-- EXERCISE INPUTS --
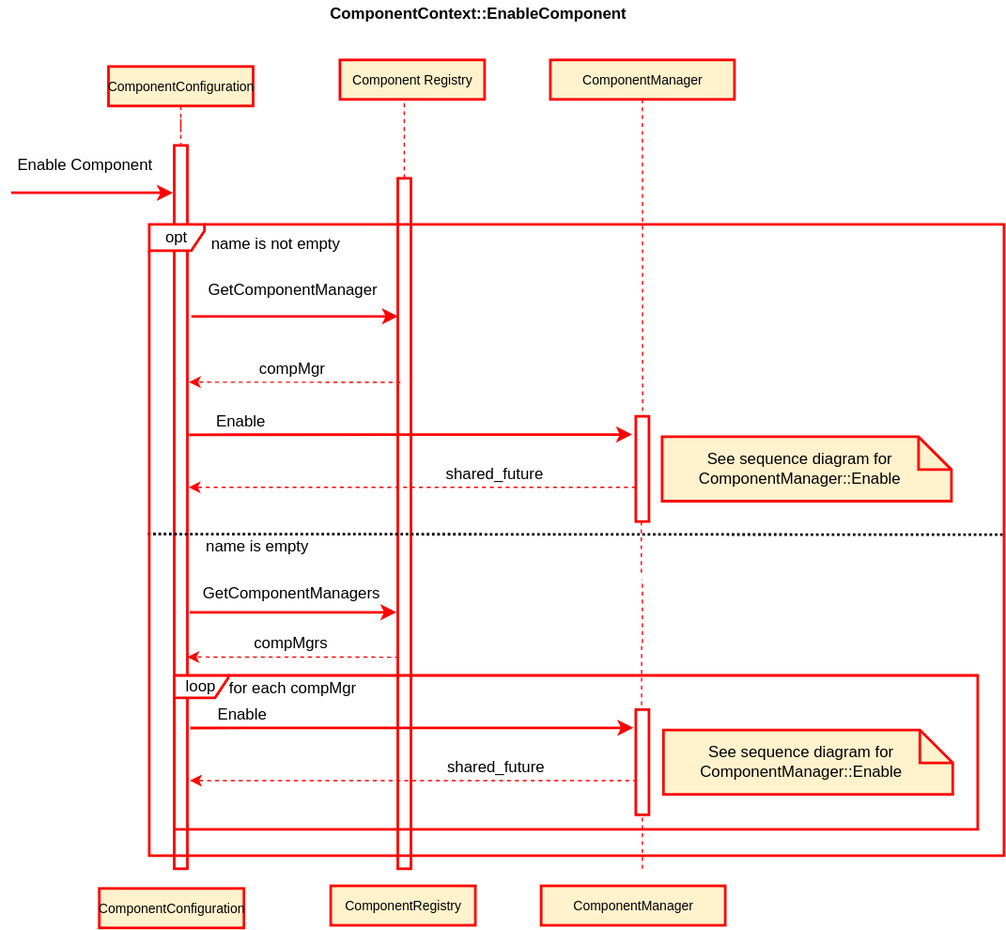
The draw.io diagram text/0003-declarative-services/ComponentContextEnableComponent.svg in CppMicroServices/rfcs, before a commit. Source tidied: cells renumbered, new cells last; positions are measured from the earlier drawing's top-left corner, leaving out a move shared by most shapes.
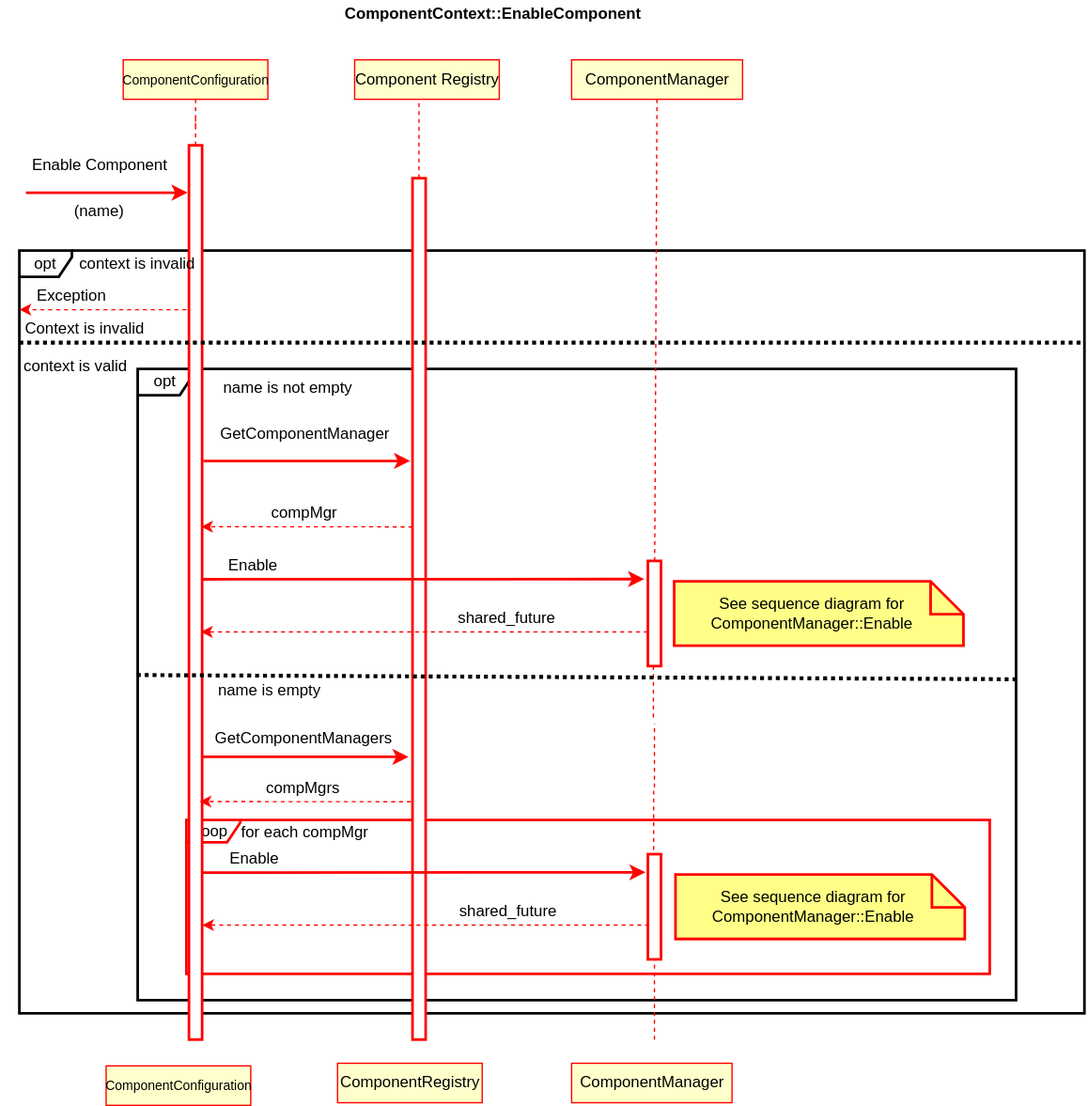
Later version of the same file.

The edit, as a diff of the source:
```diff
@@ -2,45 +2,54 @@
   <root>
     <mxCell id="0" />
     <mxCell id="1" parent="0" />
+    <mxCell id="45" value="loop" style="shape=umlFrame;whiteSpace=wrap;html=1;strokeColor=#FF0000;strokeWidth=2;width=41;height=17;" parent="1" vertex="1">
+      <mxGeometry x="125" y="513" width="611" height="117" as="geometry" />
+    </mxCell>
+    <mxCell id="47" value="opt" style="shape=umlFrame;whiteSpace=wrap;html=1;width=40;height=20;strokeWidth=2;" parent="1" vertex="1">
+      <mxGeometry x="-2" y="80" width="810" height="580" as="geometry" />
+    </mxCell>
+    <mxCell id="46" value="opt" style="shape=umlFrame;whiteSpace=wrap;html=1;strokeWidth=2;width=42;height=20;" parent="1" vertex="1">
+      <mxGeometry x="88" y="170" width="668" height="480" as="geometry" />
+    </mxCell>
     <mxCell id="2" style="html=1;points=[];perimeter=orthogonalPerimeter;strokeWidth=2;strokeColor=#FF0000;" parent="1" vertex="1">
-      <mxGeometry x="125" y="110" width="10" height="550" as="geometry" />
+      <mxGeometry x="127" width="10" height="680" as="geometry" />
     </mxCell>
     <mxCell id="3" style="edgeStyle=orthogonalEdgeStyle;rounded=0;jettySize=auto;html=1;dashed=1;endArrow=none;endFill=0;strokeColor=#FF0000;strokeWidth=1;" parent="1" edge="1" source="4" target="2">
       <mxGeometry relative="1" as="geometry" />
     </mxCell>
-    <mxCell id="4" value="&lt;span style=&quot;font-size: 10px&quot;&gt;ComponentConfiguration&lt;/span&gt;" style="html=1;strokeWidth=2;fillColor=#fff2cc;strokeColor=#FF0000;" parent="1" vertex="1">
-      <mxGeometry x="75" y="50" width="110" height="30" as="geometry" />
+    <mxCell id="4" value="&lt;span style=&quot;font-size: 10px&quot;&gt;ComponentConfiguration&lt;/span&gt;" style="html=1;strokeWidth=1;strokeColor=#FF0000;fillColor=#FFFFCC;" parent="1" vertex="1">
+      <mxGeometry x="77" y="-65" width="110" height="30" as="geometry" />
     </mxCell>
     <mxCell id="5" value="&lt;font style=&quot;font-size: 12px&quot;&gt;&lt;b&gt;ComponentContext::EnableComponent&lt;br&gt;&lt;/b&gt;&lt;/font&gt;" style="text;html=1;align=center;verticalAlign=middle;fontSize=10;" parent="1" vertex="1">
-      <mxGeometry x="236" width="240" height="20" as="geometry" />
+      <mxGeometry x="238" y="-110" width="240" height="20" as="geometry" />
     </mxCell>
-    <mxCell id="6" value="&lt;font style=&quot;font-size: 10px&quot;&gt;Component Registry&lt;/font&gt;" style="html=1;strokeWidth=2;fontSize=10;fillColor=#fff2cc;strokeColor=#FF0000;" parent="1" vertex="1">
-      <mxGeometry x="251" y="45" width="110" height="30" as="geometry" />
+    <mxCell id="6" value="&lt;font style=&quot;font-size: 12px;&quot;&gt;Component Registry&lt;/font&gt;" style="html=1;strokeWidth=1;fontSize=12;strokeColor=#FF0000;fillColor=#FFFFCC;" parent="1" vertex="1">
+      <mxGeometry x="253" y="-65" width="110" height="30" as="geometry" />
     </mxCell>
     <mxCell id="7" style="edgeStyle=none;rounded=0;jettySize=auto;html=1;dashed=1;startArrow=none;startFill=0;endArrow=none;endFill=0;strokeWidth=1;fontSize=10;entryX=0.52;entryY=-0.007;entryDx=0;entryDy=0;entryPerimeter=0;strokeColor=#FF0000;" parent="1" edge="1" source="26">
       <mxGeometry relative="1" as="geometry">
         <mxPoint x="480.2" y="435.7" as="targetPoint" />
       </mxGeometry>
     </mxCell>
-    <mxCell id="8" value="&lt;font style=&quot;font-size: 10px&quot;&gt;ComponentManager&lt;/font&gt;" style="html=1;strokeWidth=2;fontSize=10;fillColor=#fff2cc;strokeColor=#FF0000;" parent="1" vertex="1">
-      <mxGeometry x="411" y="45" width="140" height="30" as="geometry" />
+    <mxCell id="8" value="&lt;font style=&quot;font-size: 12px;&quot;&gt;ComponentManager&lt;/font&gt;" style="html=1;strokeWidth=1;fontSize=12;strokeColor=#FF0000;fillColor=#FFFFCC;" parent="1" vertex="1">
+      <mxGeometry x="418" y="-65" width="130" height="30" as="geometry" />
     </mxCell>
     <mxCell id="9" style="edgeStyle=orthogonalEdgeStyle;rounded=0;jettySize=auto;html=1;entryX=0.445;entryY=1;entryDx=0;entryDy=0;entryPerimeter=0;dashed=1;endArrow=none;endFill=0;strokeColor=#FF0000;strokeWidth=1;" parent="1" edge="1" target="6">
       <mxGeometry relative="1" as="geometry">
-        <mxPoint x="300" y="225" as="sourcePoint" />
+        <mxPoint x="302" y="115" as="sourcePoint" />
       </mxGeometry>
     </mxCell>
     <mxCell id="10" style="html=1;perimeter=orthogonalPerimeter;strokeWidth=2;strokeColor=#FF0000;" parent="1" vertex="1">
-      <mxGeometry x="295" y="135" width="10" height="525" as="geometry" />
+      <mxGeometry x="297" y="25" width="10" height="655" as="geometry" />
     </mxCell>
     <mxCell id="11" style="endArrow=classic;html=1;strokeColor=#FF0000;strokeWidth=2;" parent="1" edge="1">
       <mxGeometry relative="1" as="geometry">
-        <mxPoint x="1" y="146" as="sourcePoint" />
-        <mxPoint x="124" y="146" as="targetPoint" />
+        <mxPoint x="3" y="36" as="sourcePoint" />
+        <mxPoint x="126" y="36" as="targetPoint" />
       </mxGeometry>
     </mxCell>
     <mxCell id="12" value="Enable Component" style="text;html=1;strokeColor=none;fillColor=none;align=center;verticalAlign=middle;whiteSpace=wrap;rounded=0;" parent="1" vertex="1">
-      <mxGeometry x="-0.5" y="115" width="115" height="20" as="geometry" />
+      <mxGeometry x="1.5" y="5" width="115" height="20" as="geometry" />
     </mxCell>
     <mxCell id="13" style="endArrow=classic;html=1;strokeColor=#FF0000;strokeWidth=2;entryX=-0.28;entryY=0.067;entryDx=0;entryDy=0;entryPerimeter=0;" parent="1" edge="1">
       <mxGeometry relative="1" as="geometry">
@@ -51,9 +60,8 @@
     <mxCell id="14" value="GetComponentManager" style="text;html=1;align=center;verticalAlign=middle;" parent="1" vertex="1">
       <mxGeometry x="144.8" y="210" width="140" height="20" as="geometry" />
     </mxCell>
-    <mxCell id="15" style="endArrow=none;html=1;dashed=1;strokeWidth=2;dashPattern=1 1;" parent="1" edge="1">
+    <mxCell id="15" style="endArrow=none;html=1;dashed=1;strokeWidth=3;dashPattern=1 1;exitX=-0.001;exitY=0.485;exitDx=0;exitDy=0;exitPerimeter=0;" parent="1" edge="1" source="46">
       <mxGeometry relative="1" as="geometry">
-        <mxPoint x="105" y="405.5" as="sourcePoint" />
         <mxPoint x="756" y="406" as="targetPoint" />
       </mxGeometry>
     </mxCell>
@@ -62,20 +70,20 @@
         <mxPoint x="481" y="440" as="targetPoint" />
       </mxGeometry>
     </mxCell>
-    <mxCell id="17" style="shape=note2;boundedLbl=1;whiteSpace=wrap;html=1;size=25;verticalAlign=top;align=center;strokeWidth=2;fillColor=#fff2cc;strokeColor=#FF0000;" parent="1" vertex="1">
+    <mxCell id="17" style="shape=note2;boundedLbl=1;whiteSpace=wrap;html=1;size=25;verticalAlign=top;align=center;strokeWidth=2;fillColor=#ffff88;strokeColor=#FF0000;" parent="1" vertex="1">
       <mxGeometry x="496" y="331.5" width="220" height="49" as="geometry" />
     </mxCell>
     <mxCell id="18" value="See sequence diagram for ComponentManager::Enable" style="text;html=1;strokeColor=none;fillColor=none;align=center;verticalAlign=middle;whiteSpace=wrap;rounded=0;" parent="1" vertex="1">
       <mxGeometry x="516" y="346" width="170" height="20" as="geometry" />
     </mxCell>
-    <mxCell id="19" value="&lt;span style=&quot;font-size: 10px&quot;&gt;ComponentConfiguration&lt;/span&gt;" style="html=1;strokeWidth=2;fillColor=#fff2cc;strokeColor=#FF0000;" parent="1" vertex="1">
-      <mxGeometry x="68" y="675" width="110" height="30" as="geometry" />
+    <mxCell id="19" value="&lt;span style=&quot;font-size: 10px&quot;&gt;ComponentConfiguration&lt;/span&gt;" style="html=1;strokeWidth=1;strokeColor=#FF0000;fillColor=#FFFFCC;" parent="1" vertex="1">
+      <mxGeometry x="64" y="700" width="110" height="30" as="geometry" />
     </mxCell>
-    <mxCell id="20" value="&lt;font style=&quot;font-size: 10px&quot;&gt;ComponentRegistry&lt;/font&gt;" style="html=1;strokeWidth=2;fontSize=10;fillColor=#fff2cc;strokeColor=#FF0000;" parent="1" vertex="1">
-      <mxGeometry x="244" y="673" width="110" height="30" as="geometry" />
+    <mxCell id="20" value="&lt;font style=&quot;font-size: 12px;&quot;&gt;ComponentRegistry&lt;/font&gt;" style="html=1;strokeWidth=1;fontSize=12;strokeColor=#FF0000;fillColor=#FFFFCC;" parent="1" vertex="1">
+      <mxGeometry x="240" y="698" width="110" height="30" as="geometry" />
     </mxCell>
-    <mxCell id="21" value="&lt;font style=&quot;font-size: 10px&quot;&gt;ComponentManager&lt;/font&gt;" style="html=1;strokeWidth=2;fontSize=10;fillColor=#fff2cc;strokeColor=#FF0000;" parent="1" vertex="1">
-      <mxGeometry x="404" y="673" width="140" height="30" as="geometry" />
+    <mxCell id="21" value="&lt;font style=&quot;font-size: 12px;&quot;&gt;ComponentManager&lt;/font&gt;" style="html=1;strokeWidth=1;fontSize=12;strokeColor=#FF0000;fillColor=#FFFFCC;" parent="1" vertex="1">
+      <mxGeometry x="418" y="698" width="122" height="30" as="geometry" />
     </mxCell>
     <mxCell id="22" value="name is not empty" style="text;html=1;strokeColor=none;fillColor=none;align=center;verticalAlign=middle;whiteSpace=wrap;rounded=0;" parent="1" vertex="1">
       <mxGeometry x="141.8" y="175" width="121" height="20" as="geometry" />
@@ -139,7 +147,7 @@
     <mxCell id="36" value="for each compMgr" style="text;html=1;strokeColor=none;fillColor=none;align=center;verticalAlign=middle;whiteSpace=wrap;rounded=0;" parent="1" vertex="1">
       <mxGeometry x="155" y="512.5" width="121" height="20" as="geometry" />
     </mxCell>
-    <mxCell id="37" style="shape=note2;boundedLbl=1;whiteSpace=wrap;html=1;size=25;verticalAlign=top;align=center;strokeWidth=2;fillColor=#fff2cc;strokeColor=#FF0000;" parent="1" vertex="1">
+    <mxCell id="37" style="shape=note2;boundedLbl=1;whiteSpace=wrap;html=1;size=25;verticalAlign=top;align=center;strokeWidth=2;fillColor=#ffff88;strokeColor=#FF0000;" parent="1" vertex="1">
       <mxGeometry x="497" y="554.5" width="220" height="49" as="geometry" />
     </mxCell>
     <mxCell id="38" value="See sequence diagram for ComponentManager::Enable" style="text;html=1;strokeColor=none;fillColor=none;align=center;verticalAlign=middle;whiteSpace=wrap;rounded=0;" parent="1" vertex="1">
@@ -171,14 +179,35 @@
     </mxCell>
     <mxCell id="44" style="edgeStyle=orthogonalEdgeStyle;rounded=0;jettySize=auto;html=1;dashed=1;endArrow=none;endFill=0;strokeWidth=1;strokeColor=#FF0000;" parent="1" edge="1" target="43">
       <mxGeometry relative="1" as="geometry">
-        <mxPoint x="481" y="660" as="sourcePoint" />
+        <mxPoint x="481" y="680" as="sourcePoint" />
       </mxGeometry>
     </mxCell>
-    <mxCell id="45" value="loop" style="shape=umlFrame;whiteSpace=wrap;html=1;strokeColor=#FF0000;strokeWidth=2;width=41;height=17;" parent="1" vertex="1">
-      <mxGeometry x="125" y="513" width="611" height="117" as="geometry" />
-    </mxCell>
-    <mxCell id="46" value="opt" style="shape=umlFrame;whiteSpace=wrap;html=1;strokeColor=#FF0000;strokeWidth=2;width=42;height=20;" parent="1" vertex="1">
-      <mxGeometry x="106" y="170" width="650" height="480" as="geometry" />
-    </mxCell>
+    <mxCell id="48" value="context is invalid" style="text;html=1;strokeColor=none;fillColor=none;align=center;verticalAlign=middle;whiteSpace=wrap;rounded=0;" parent="1" vertex="1">
+      <mxGeometry x="31" y="80" width="113.8" height="20" as="geometry" />
+    </mxCell>
+    <mxCell id="49" style="endArrow=classic;html=1;strokeColor=#FF0000;dashed=1;" parent="1" edge="1">
+      <mxGeometry relative="1" as="geometry">
+        <mxPoint x="125" y="125" as="sourcePoint" />
+        <mxPoint x="-2" y="125" as="targetPoint" />
+      </mxGeometry>
+    </mxCell>
+    <mxCell id="50" value="Exception" style="text;html=1;strokeColor=none;fillColor=none;align=center;verticalAlign=middle;whiteSpace=wrap;rounded=0;" parent="1" vertex="1">
+      <mxGeometry x="18" y="105" width="40" height="20" as="geometry" />
+    </mxCell>
+    <mxCell id="51" value="Context is invalid" style="text;html=1;strokeColor=none;fillColor=none;align=center;verticalAlign=middle;whiteSpace=wrap;rounded=0;" parent="1" vertex="1">
+      <mxGeometry x="-2" y="120" width="100" height="40" as="geometry" />
+    </mxCell>
+    <mxCell id="52" value="context is valid" style="text;html=1;strokeColor=none;fillColor=none;align=center;verticalAlign=middle;whiteSpace=wrap;rounded=0;" parent="1" vertex="1">
+      <mxGeometry x="-15.8" y="155" width="113.8" height="25" as="geometry" />
+    </mxCell>
+    <mxCell id="53" style="endArrow=none;dashed=1;html=1;strokeWidth=3;dashPattern=1 1;" parent="1" edge="1">
+      <mxGeometry relative="1" as="geometry">
+        <mxPoint x="-2" y="150" as="sourcePoint" />
+        <mxPoint x="808" y="150" as="targetPoint" />
+      </mxGeometry>
+    </mxCell>
+    <mxCell id="54" value="(name)" style="text;html=1;strokeColor=none;fillColor=none;align=center;verticalAlign=middle;whiteSpace=wrap;rounded=0;" parent="1" vertex="1">
+      <mxGeometry x="39" y="40" width="40" height="20" as="geometry" />
+    </mxCell>
   </root>
 </mxGraphModel>
```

-- EXERCISE GOAL --
Considering only the data above, return the lines in which "name" occurs.

-- RESPONSE BELOW --
     <mxCell id="22" value="name is not empty" style="text;html=1;strokeColor=none;fillColor=none;align=center;verticalAlign=middle;whiteSpace=wrap;rounded=0;" parent="1" vertex="1">
+    <mxCell id="54" value="(name)" style="text;html=1;strokeColor=none;fillColor=none;align=center;verticalAlign=middle;whiteSpace=wrap;rounded=0;" parent="1" vertex="1">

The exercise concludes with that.